Find one example in each poem of a feature that could help a storyteller recite that poem.The Wanderer, The Seafarer, A Wife's Lament. Explain why it would help.
The poetry of the Anglo-Saxon period was overwhelmingly elegiac. What this means is that the poems told the story of a person's life by revealing the personal thoughts and feelings of a single speaker.
These poems were also considered lyrical in the fact that they denoted the thoughts and feelings of a single speaker and spoke about the events in the speaker's life.
Not only did the poems speak to the events within one's life, the poems also had lyrical elements. What this refers to is the fact that the poems of this period were typically sung. With no global, or even local, language, the epics and poems of this period were sung.
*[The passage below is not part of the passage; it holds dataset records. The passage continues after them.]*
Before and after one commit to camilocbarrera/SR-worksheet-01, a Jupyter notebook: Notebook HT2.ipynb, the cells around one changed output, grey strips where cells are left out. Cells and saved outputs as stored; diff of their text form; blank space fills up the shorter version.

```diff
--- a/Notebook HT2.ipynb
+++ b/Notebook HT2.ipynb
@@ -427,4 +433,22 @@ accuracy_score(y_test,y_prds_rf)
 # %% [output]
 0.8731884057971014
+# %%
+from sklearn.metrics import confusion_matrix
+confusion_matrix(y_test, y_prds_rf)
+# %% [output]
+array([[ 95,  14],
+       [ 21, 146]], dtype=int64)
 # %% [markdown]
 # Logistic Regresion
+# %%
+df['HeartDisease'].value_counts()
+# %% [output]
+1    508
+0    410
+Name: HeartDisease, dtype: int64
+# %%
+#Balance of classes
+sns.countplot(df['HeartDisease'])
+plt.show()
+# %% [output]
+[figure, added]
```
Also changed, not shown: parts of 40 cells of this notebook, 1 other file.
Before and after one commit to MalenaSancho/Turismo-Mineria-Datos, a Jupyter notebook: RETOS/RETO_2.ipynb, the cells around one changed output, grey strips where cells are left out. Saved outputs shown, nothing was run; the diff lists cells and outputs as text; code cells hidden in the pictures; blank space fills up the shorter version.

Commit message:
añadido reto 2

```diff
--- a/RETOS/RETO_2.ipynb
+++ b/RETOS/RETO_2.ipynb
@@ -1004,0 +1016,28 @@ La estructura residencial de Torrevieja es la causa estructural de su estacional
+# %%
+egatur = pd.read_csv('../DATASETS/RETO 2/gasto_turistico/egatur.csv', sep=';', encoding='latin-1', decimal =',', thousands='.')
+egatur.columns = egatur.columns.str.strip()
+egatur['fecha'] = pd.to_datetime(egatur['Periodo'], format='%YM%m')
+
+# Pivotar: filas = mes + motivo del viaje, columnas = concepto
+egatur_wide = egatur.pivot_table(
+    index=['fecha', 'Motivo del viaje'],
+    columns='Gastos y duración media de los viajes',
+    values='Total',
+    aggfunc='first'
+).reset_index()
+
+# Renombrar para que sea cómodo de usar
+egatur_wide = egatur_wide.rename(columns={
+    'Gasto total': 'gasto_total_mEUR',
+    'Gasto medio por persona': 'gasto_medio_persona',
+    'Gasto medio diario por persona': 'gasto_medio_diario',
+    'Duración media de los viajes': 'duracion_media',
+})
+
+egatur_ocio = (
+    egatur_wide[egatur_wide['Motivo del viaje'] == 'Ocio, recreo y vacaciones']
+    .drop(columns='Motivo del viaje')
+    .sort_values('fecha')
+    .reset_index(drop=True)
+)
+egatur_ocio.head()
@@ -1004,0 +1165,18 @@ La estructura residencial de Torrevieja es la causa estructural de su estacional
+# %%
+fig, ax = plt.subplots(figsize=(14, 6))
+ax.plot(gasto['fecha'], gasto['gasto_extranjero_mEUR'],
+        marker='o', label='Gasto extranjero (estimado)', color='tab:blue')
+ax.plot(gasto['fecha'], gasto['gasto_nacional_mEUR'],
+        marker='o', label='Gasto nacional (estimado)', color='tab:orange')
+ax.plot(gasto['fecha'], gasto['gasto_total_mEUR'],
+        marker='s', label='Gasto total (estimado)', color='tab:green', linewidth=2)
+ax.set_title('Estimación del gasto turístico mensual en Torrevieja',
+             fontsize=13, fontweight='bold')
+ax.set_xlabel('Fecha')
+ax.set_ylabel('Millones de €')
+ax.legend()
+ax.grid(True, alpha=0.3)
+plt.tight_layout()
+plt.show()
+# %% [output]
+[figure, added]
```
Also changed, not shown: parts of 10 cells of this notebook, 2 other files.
Therefore, all three poems, "The Wanderer," "The Seafarer," and "The Wife's Lament" were elegiac and lyrical. The fact that each poem revealed the thoughts and feelings of someone other than the storyteller, or scop (the singer who told the stories) would easily be able to take the feelings spoken of in the text and tell them filled with the same emotion.
Another way to examine this would be the fact that it did not happen to the scop. It is much easier to tell a story which is not yours. The emotions revealed in all three of the poems is, at times, gut-wrenching. It would take some distance from the poem to be able to tell it without breaking down.
At the same time, one last idea to examine, the wanderer and the seafarer are no longer "here." They have moved on. Both have found peace with where they are and in their faith. That being said, a scop would have no choice but to tell another's story.
Poetically, all three contain very distinct elements typical of the period. All three contain kennings (metaphorical phrases used to heighten the language--make it more beautiful), alliteration (the repetition of consonant sounds within a line of poetry--adds to the lyrical "voice" of the poem, and assonance (the repetition of a vowel sound within a line of poetry--offers same lyrical "voice" as alliteration).
Direct examples of these, from the poems, are:
"Paths of exile" (meaning the ocean) from "The Wanderer"- kenning example.
"Bark's bows" from "The Seafarer"- alliteration example (the repetition of "b" in both words.
"I make this song of myself, deeply sorrowing" from "The Wife's Lament"- assonance example (the "o" sound in "song" and "sorrow").